The good news is that the number of men and women dying from colorectal cancer has been dropping for several decades. This decrease is due to a number of factors, such as better treatments for colorectal cancer. Early screening is the biggest factor in reducing deaths from colon cancer, though, as early screening leads to early treatment. As with most other types of cancer, colon cancer is most responsive to treatment in its earliest stages, before it has spread to other parts of the body beyond the large intestine.
Certain types of screening can also help reduce your risk of developing colon cancer later in life by removing polyps, which are clumps of cells that develop on the lining of the intestine. While most polyps are harmless, some may turn into cancer. Screening with colonoscopy gives doctors an opportunity to detect and remove suspicious polyps before the cells turn cancerous.
More good news – you can look for the early warning signs of colon cancer in the privacy of your own home. If you spot any of the warning signs, make an appointment with your gastroenterologist. Your digestive doctor can help assess your risk for colon cancer, and schedule screening tests like a colonoscopy.
What are the Early Signs of Colon Cancer?
Because early detection and treatment can significantly improve outcomes, it is important to know the early signs of colon cancer. Here are the six early warning signs of colon cancer our doctors want you to know:
Tumors have their own fragile network of blood vessels that bleed easily. Colon cancer tumors can leak blood into the digestive tract to cause bright red rectal bleeding or black tarry stools.

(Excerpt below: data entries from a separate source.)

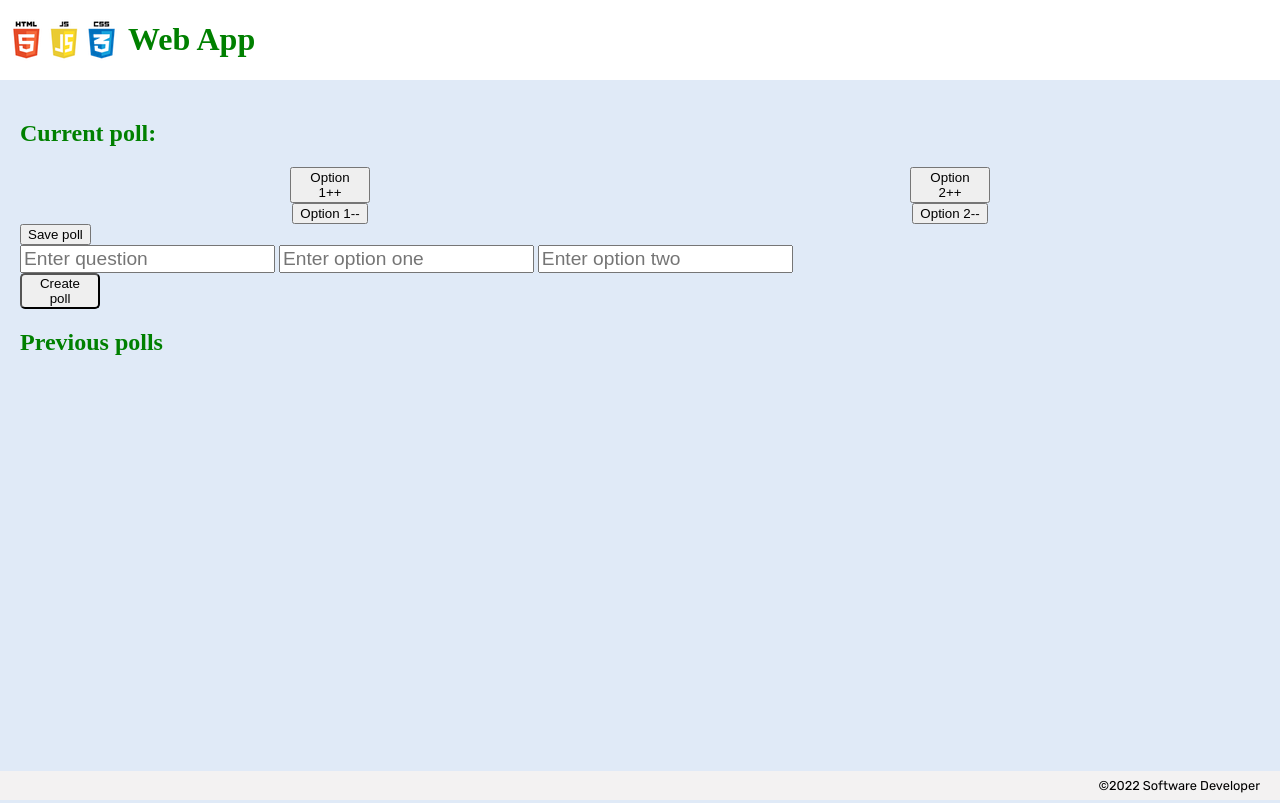
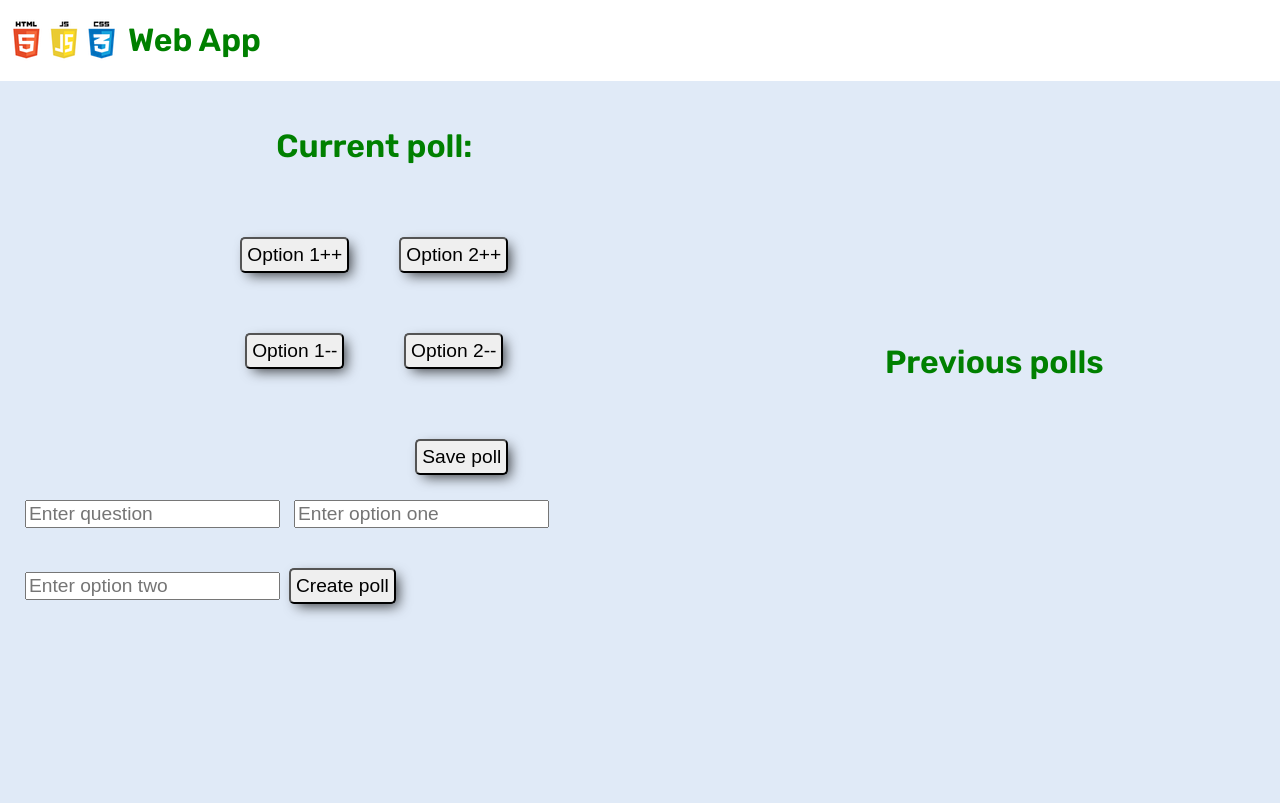
Before and after one commit to ryan-j-parker/poll-tracker, a plain HTML site: page index.html in a window 1280 px wide. Shown: the top 803 px of the page. Drawn offline with Linux system fonts and the light colour scheme.

Commit message:
complete poll tracker app

```diff
--- a/app.js
+++ b/app.js
@@ -8,9 +8,6 @@ const optionOneMinus = document.getElementById('option-one-minus-btn');
 const optionTwoPlus = document.getElementById('option-two-plus-btn');
 const optionTwoMinus = document.getElementById('option-two-minus-btn');
 
-
-
-// let state
 let question = '';
 let optionOne = '';
 let optionTwo = '';
@@ -18,7 +15,6 @@ let votesOne = 0;
 let votesTwo = 0;
 let previousPolls = [];
 
-// set event listeners
 newPoll.addEventListener('submit', (e) => {
     e.preventDefault();
     const data = new FormData(newPoll);
@@ -35,7 +31,55 @@ newPoll.addEventListener('submit', (e) => {
     displayCurrentPoll();
 });
 
+savePollBtn.addEventListener('click', () => {
+
+    const currentPollData = {
+        question: question,
+        optionOne: optionOne,
+        optionTwo: optionTwo,
+        votesOne: votesOne,
+        votesTwo: votesTwo
+    };
+
+    previousPolls.push(currentPollData);
+
+    previousPollsDiv.textContent = '';
+
+    refreshPollData();
+    currentPollDiv.textContent = '';
+    previousPollsDiv.textContent = '';
+
+    displayAllPolls();
+    displayCurrentPoll();
+}
+);
+
+optionOnePlus.addEventListener('click', () => {
+    votesOne++;
+    optionOnePlus.value = votesOne;
+    displayCurrentPoll();
+});
+
+optionOneMinus.addEventListener('click', () => {
+    votesOne--;
+    optionOneMinus.value = votesOne;
+    displayCurrentPoll();
+});
+
+optionTwoPlus.addEventListener('click', () => {
+    votesTwo++;
+    optionTwoPlus.value = votesTwo;
+    displayCurrentPoll();
+});
+
+optionTwoMinus.addEventListener('click', () => {
+    votesTwo--;
+    optionTwoMinus.value = votesTwo;
+    displayCurrentPoll();
+});
+
 function renderPoll(question, optionOne, optionTwo, votesOne, votesTwo) {
+
     const newPollEl = document.createElement('div');
     const questionEl = document.createElement('h3');
     const optionsEl = document.createElement('div');
@@ -58,10 +102,7 @@ function renderPoll(question, optionOne, optionTwo, votesOne, votesTwo) {
     newPollEl.append(questionEl, optionsEl, votesEl);
     currentPollDiv.append(newPollEl);
 
-    console.log(newPollEl);
-
     return newPollEl;
-
 }
 
 function displayCurrentPoll() {
@@ -70,73 +111,20 @@ function displayCurrentPoll() {
     currentPollDiv.append(pollEl);
 }
 
-
-
-// get user input
-// use user input to update state
-// update DOM to reflect the new state
-
-optionOnePlus.addEventListener('click', () => {
-    votesOne++;
-    optionOnePlus.value = votesOne;
-    displayCurrentPoll();
-    console.log(votesOne);
-});
-
-optionOneMinus.addEventListener('click', () => {
-    votesOne--;
-    optionOneMinus.value = votesOne;
-    displayCurrentPoll();
-    console.log(votesOne);
-});
-
-optionTwoPlus.addEventListener('click', () => {
-    votesTwo++;
-    optionTwoPlus.value = votesTwo;
-    displayCurrentPoll();
-    console.log(votesTwo);
-});
-
-optionTwoMinus.addEventListener('click', () => {
-    votesTwo--;
-    optionTwoMinus.value = votesTwo;
-    displayCurrentPoll();
-    console.log(votesTwo);
-});
-
-savePollBtn.addEventListener('click', () => {
-  const currentPollData = {
-    question: question,
-    optionOne: optionOne,
-    optionTwo: optionTwo,
-    votesOne: votesOne,
-    votesTwo: votesTwo
-  };
-    previousPolls.push(currentPollData);
-  console.log(currentPollData);
-
-
+function refreshPollData() {
+    currentPollDiv.textContent = '';
+    previousPollsDiv.textContent = '';
     question = '';
     optionOne = '';
     optionTwo = '';
-  votesOne = 0;
-  votesTwo = 0;
+    votesOne = '';
+    votesTwo = '';
+}
 
-  currentPollDiv.textContent = '';
+function displayAllPolls() {
     previousPollsDiv.textContent = '';
-
     for (let poll of previousPolls) {
         const latestPoll = renderPoll(poll.question, poll.optionOne, poll.optionTwo, poll.votesOne, poll.votesTwo);
         previousPollsDiv.append(latestPoll);
-    console.log(latestPoll);
-
     }
-
-  displayCurrentPoll();
-  refreshPollData();
 }
-);
-
-function refreshPollData() {
-
-}
--- a/index.html
+++ b/index.html
@@ -17,24 +17,26 @@
 
 <body>
     <header>
-        <img src="/assets/html_css_js.png">
+        <img src="/assets/html_css_js.png" alt="">
         <h1>Web App</h1>
     </header>
 
     <main>
-        <section>
+        <section id="left-container">
+            <div id="current-poll-container">
 
                 <h1>Current poll:</h1>
 
                 <div id="current-poll-div">
                 </div>
                 <div id="voting-buttons">
-            <div id="option-one-buttons" class="buttons">
+                    <div id="left-buttons" class="buttons">
                         <button id="option-one-plus-btn">Option 1++</button>
                         <button id="option-one-minus-btn">Option 1--</button>
+
                     </div>
 
-            <div id="option-two-buttons" class="buttons">
+                    <div id="right-buttons" class="buttons">
                         <button id="option-two-plus-btn">Option 2++</button>
                         <button id="option-two-minus-btn">Option 2--</button>
                     </div>
@@ -43,17 +45,17 @@
                     <button id="save-poll-btn">Save poll</button>
                 </div>
 
-        </section>
+            </div>
 
-        <section>
+            <div id="new-poll-container">
                 <form id="new-poll">
                     <input name="poll-question" placeholder="Enter question"></input>
                     <input name="option-one-input" placeholder="Enter option one"></input>
                     <input name="option-two-input" placeholder="Enter option two"></input>
-                <button id="create-poll-btn" class="buttons">Create poll</button>
+                    <button id="create-poll-btn" class="buttons" type="submit">Create poll</button>
                 </form>
+            </div>
         </section>
-
         <section id="right-container">
 
             <h1>Previous polls</h1>
--- a/styles/global.css
+++ b/styles/global.css
@@ -13,7 +13,6 @@ body {
 }
 
 header {
-    position: sticky;
     top: 0;
     display: flex;
     align-items: center;
@@ -25,15 +24,15 @@ main {
 }
 
 footer {
-    position: sticky;
     bottom: 0;
     padding: 7px 20px;
     font-size: .8em;
     display: flex;
     justify-content: flex-end;
     background-color: var(--footer-background);
-    }
+}
 
+/*
     #current-poll-div p {
         display: flex;
         flex-direction: row;
@@ -72,6 +71,7 @@ footer {
         background: rgb(70, 131, 211);
     }
 
+
     input {
         font-size: 1.2rem;
     }
@@ -106,3 +106,134 @@ footer {
         margin: 0px 5px 0px 5px;
         padding: 0px 12px 0px 12px;
     }
+    */
+
+main {
+    display: grid;
+    grid-template-columns: 3fr 1fr 3fr;
+    grid-template-rows: repeat(9, 1fr);
+    grid-template-areas:
+        "current"
+        "question"
+        "option1 . option2"
+        "opt1++ . opt2++"
+        "opt1-- . opt2--"
+        " . save-poll . "
+        " . question-asked . "
+        "opt1asked . opt2asked"
+        " . create . "
+
+    ;
+
+}
+
+h1 {
+    grid-area: current;
+    grid-row: span 3;
+    align-self: center;
+    justify-self: center;
+    font-size: 2em;
+    font-weight: bold;
+    color: green;
+    box-shadow: 1px 12px 15px -13px 65%;
+}
+
+#left-container {
+    display: flex;
+    flex-direction: column;
+    justify-content: center;
+    align-items: center;
+    grid-area: question;
+    grid-row: span 3;
+    grid-column: 1 / span 2;
+}
+
+#option-one-plus-btn, #option-one-minus-btn {
+
+}
+
+#option-two-plus-btn, #option-two-minus-btn {
+
+}
+
+#current-poll-div {
+    font-size: 1.6rem;
+    display: grid;
+}
+
+p {
+    display: inline-block;
+    padding: 5px;
+    text-align: center;
+    margin: 50px;
+}
+
+#current--poll-container {
+    margin: 40px 0px 20px 0px;
+
+}
+
+#left-buttons {
+    float: left;
+    clear: left;
+    display: flex;
+    flex-direction: column;
+    justify-content: space-between;
+    align-items: center;
+    grid-area: option1;
+    grid-row: span 2;
+    grid-column: 1 / 2;
+    padding: 5px;
+    margin: 0px 20px 0px 20px;
+}
+
+#save-btn-div {
+    float: right;
+    clear: right;
+    align-self: center;
+    grid-area: save-poll;
+    grid-row: span 2;
+    grid-column: 3 / span 2;
+    padding: 5px;
+    margin: 0px 20px 0px 20px;
+}
+
+#save-poll-btn {
+}
+
+input {
+    font-size: 1.2rem;
+    margin: 0px 5px 0px 5px;
+}
+
+button {
+    font-size: 1.2rem;
+    padding: 5px;
+    border-radius: 5px;
+    box-shadow: 5px 5px 13px -3px rgba(0, 0, 0, 0.75);
+        margin: 40px 0px 20px 0px;
+}
+
+#right-buttons {
+    float: right;
+    clear: right;
+    display: flex;
+    flex-direction: column;
+    justify-content: space-between;
+    align-items: center;
+    grid-area: option2;
+    grid-row: 1 / 2;
+    grid-column: 3 / 4;
+    padding: 5px;
+    margin: 0px 20px 0px 20px;
+}
+
+#right-container {
+    display: flex;
+    flex-direction: column;
+    justify-content: center;
+    align-items: center;
+    grid-area: option1;
+    grid-row: span 3;
+    grid-column: 3 / span 2;
+}
```
Lines whose indentation alone changed are shown as unchanged.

Blood carries iron and other nutrients that the rest of the body uses for energy. Over time, bleeding into the intestine can lower iron levels and potentially lead to iron-deficiency anemia, which causes fatigue and weakness.
3. Change in bowel habits
As colon cancer progresses and grows into deeper layers of intestinal tissue, it narrows the passageway through which stool leaves the body. This narrowing, along with other changes to the intestine, can cause constipation, diarrhea, a change in stool consistency, or narrowing of the stool.
4. Stomach pain
The changes in bowel habits can cause persistent abdominal pain, discomfort, or bloating.
5. Feeling like you still have to move your bowels, even though have already “gone”
Colon cancer can cause a growth of polyps that press against the intestinal wall to make you feel like you need to pass stool, even after you have already moved your bowels. Doctors refer to this sensation as tenesmus.
6. Unexplained weight loss
Cancer cells can release substances that change the way your body converts food to energy, which can cause unintentional weight loss. A larger tumor can also block the colon, which can affect bowel patterns in ways to lead to weight loss.
Many people do not experience any symptoms while in the early stages of colon cancer, so it is extremely important to get screened after the age of 45 if you are at average risk or sooner if you have a family history of colon cancer. It is normal to experience occasional and temporary changes in bowel habits, abdominal discomfort, and other digestive symptoms, but if you experience persistent and long-lasting signs, it is time to make an appointment with a gastroenterologist.